Perhaps unsurprisingly I’ve been unable to sell Lurid & Cute on Amazon, where repeated price drops get matched by bots with excess inventory. Sometimes the market speaks and it’s wrong; other times, it speaks and it’s right. The novel starts cleverly:
I liked the bright vibe. But also I knew that although I liked the vibe it was not the vibe of my usual bedroom, just as the girl who was sleeping beside me in what seemed to be a hotel room was not my happy wife. It was that kind of problem situation, and while I acknowledge that some people would not feel that this is after all so bad – and that waking beside a person who is not ethically your own is just the usual way most humans enter the moral realm and therefore, kiddo, live with it – still, I could not be so suave.
But it goes nowhere, albeit in a way that’s hard to describe. The preceding sentences are representative: Thirlwell or his narrator is fond of length, and if you too are fond of length and of digression loosely related to whatever is kind of at hand, you may like it too. The style is often simultaneously too normal and too weird: “The entire history of my wasted time seemed sad to me, like it turned out to be a menace where no menace seemed to be visible, and I berated myself that, vigilant as I always was for signs of menace, I had not noticed that the true menace was right there [. . . ]” The book seems to offer itself as an example of wasted time, too, on par with the YouTube videos mentioned on page 22, but maybe its point is that time wasted and time well-spent are similar. Or more likely the point is the lack of a point, in which case there better be a great story in there. There isn’t here.

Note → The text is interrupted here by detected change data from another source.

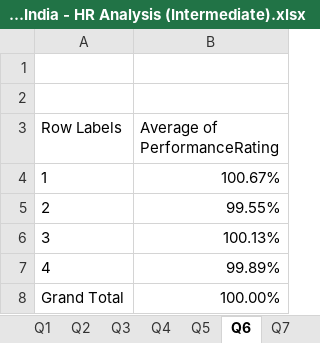
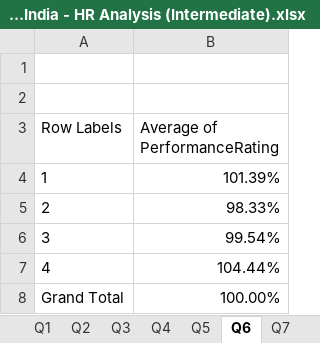
Before and after one commit to Anshi1102/HR-Analytics---Adecco-India, an Excel workbook: Adecco India - HR Analysis (Intermediate).xlsx, sheet Q6, drawn as a sheet; values as stored, in another font and other column widths than the file's, no borders; charts and pictures not drawn; the diff names each change by its address in the sheet, - before the commit and + after, or states it on an @@ line.

```diff
--- a/Adecco India - HR Analysis (Intermediate).xlsx (sheet Q6)
+++ b/Adecco India - HR Analysis (Intermediate).xlsx (sheet Q6)
-B4 (Average of PerformanceRating): 100.67%
+B4 (Average of PerformanceRating): 101.39%
-B5 (Average of PerformanceRating): 99.55%
+B5 (Average of PerformanceRating): 98.33%
-B6 (Average of PerformanceRating): 100.13%
+B6 (Average of PerformanceRating): 99.54%
-B7 (Average of PerformanceRating): 99.89%
+B7 (Average of PerformanceRating): 104.44%
```
Also changed, not shown: sheet Q10, sheet Q1, sheet Q3, sheet Q9, sheet Q8, charts or pictures, Adecco India - HR Analysis (Basic).xlsx.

Try Merritt Tierce’s Love Me Back instead. That novel stays with me long after I finished. It’s a novel about struggle that’s not a struggle to read, a novel indirectly about politics that doesn’t slap readers in the face with politics, a novel about sex as it’s had now without being polemical. There’s so much there and so little in Lurid & Cute.